Monday, January 14, 2008

European Space Agency ready to launch new Automated Transfer Vehicles

The European Space Agency expects to be able to soon launch its new Automated Transfer Vehicle (ATV). The first of the ESA's ATV is currently sitting on the launch pad in Kourou, French Guiana, South America, awaiting its maiden launch to carry supplies to the International Space Station (ISS). The launch is being delayed by the Atlantis shuttle launch, which is in front of it in line for docking with the ISS, though it may be able to launch as soon as February 22, 2008.

Wired Science Blog:

ATV missions are expected to launch every 12 to 15 months and will stay docked
to the station (providing 45 cubic meters extra pressurized volume and station
boosting capabilities) for up to six months.
After the mission is complete the ATV will remove up to six tons of garbage from the station and be allowed to burn up in the atmosphere on reentry just like the Russian Progress vehicles.

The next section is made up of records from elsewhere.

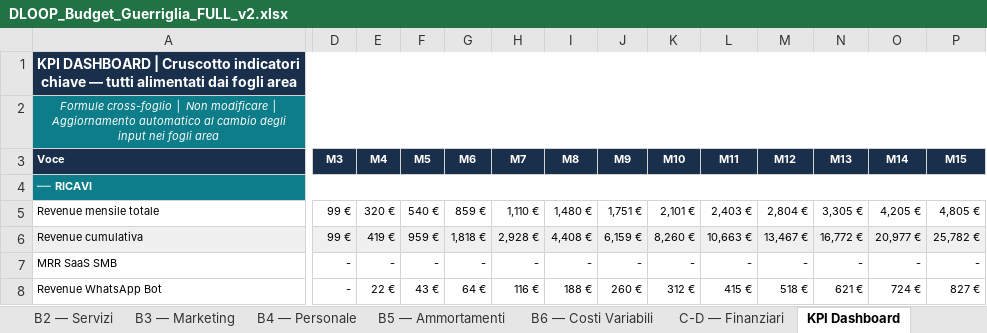
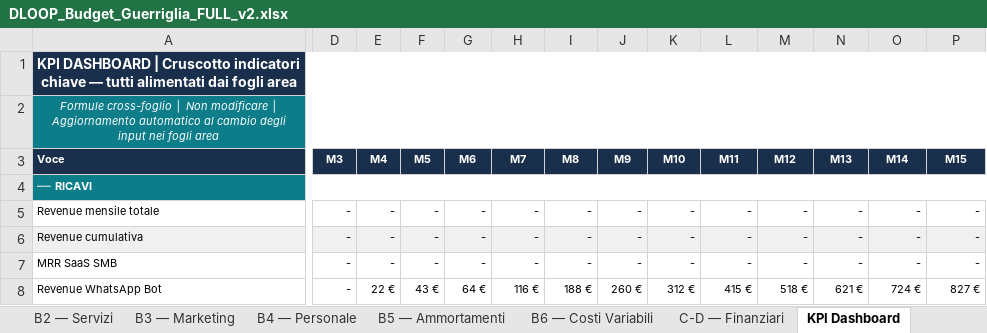
Before and after one commit to creamoj-ai/dloop-pitch-deck, an Excel workbook: 03-FINANCIAL-MODELS/DLOOP_Budget_Guerriglia_FULL_v2.xlsx, sheet KPI Dashboard, drawn as a sheet; only a part is shown, gaps mark what is left out; values as stored, in another font and other column widths than the file's, no borders; the diff covers the shown part only; the diff names each change by its address in the sheet, - before the commit and + after, or states it on an @@ line.

```diff
--- a/03-FINANCIAL-MODELS/DLOOP_Budget_Guerriglia_FULL_v2.xlsx (sheet KPI Dashboard)
+++ b/03-FINANCIAL-MODELS/DLOOP_Budget_Guerriglia_FULL_v2.xlsx (sheet KPI Dashboard)
-D5:D6 (M3): 99 €
+D5:D6 (M3): -
-E5 (M4): 320 €
+E5 (M4): -
-F5 (M5): 540 €
+F5 (M5): -
-G5 (M6): 859 €
+G5 (M6): -
-H5 (M7): 1,110 €
+H5 (M7): -
-I5 (M8): 1,480 €
+I5 (M8): -
-J5 (M9): 1,751 €
+J5 (M9): -
-K5 (M10): 2,101 €
+K5 (M10): -
-L5 (M11): 2,403 €
+L5 (M11): -
-M5 (M12): 2,804 €
+M5 (M12): -
-N5 (M13): 3,305 €
+N5 (M13): -
-O5 (M14): 4,205 €
+O5 (M14): -
-P5 (M15): 4,805 €
+P5 (M15): -
-E6 (M4): 419 €
+E6 (M4): -
-F6 (M5): 959 €
+F6 (M5): -
-G6 (M6): 1,818 €
+G6 (M6): -
-H6 (M7): 2,928 €
+H6 (M7): -
-I6 (M8): 4,408 €
+I6 (M8): -
-J6 (M9): 6,159 €
+J6 (M9): -
-K6 (M10): 8,260 €
+K6 (M10): -
-L6 (M11): 10,663 €
+L6 (M11): -
-M6 (M12): 13,467 €
+M6 (M12): -
-N6 (M13): 16,772 €
+N6 (M13): -
-O6 (M14): 20,977 €
+O6 (M14): -
-P6 (M15): 25,782 €
+P6 (M15): -
```
Also changed, not shown: 134 edited cells elsewhere in this sheet, sheet A — Ricavi, sheet Stato Patrimoniale, sheet Budget di Cassa, sheet MASTER, sheet Unit Economics, formulas that keep their value.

These ATV's could be very useful in delivering crucial supplies and equipment to the ISS and future space stations. They provide a relatively low cost and risk free method to get cargo to the ISS and may prove to be very reliable. It is also an added bonus that they can add space to the ISS for extended periods of time. The one con in my opinion that adds to their low cost individually is that they aren't reusable and that they simply burn up in the atmosphere, though I guess this takes away the need for a place for them to land and makes it so that they don't require all of the equipment for reentry. Well, hopefully these ATVs will fulfill their purpose and help with ISS development and sustainment. Only time will tell.

The Fool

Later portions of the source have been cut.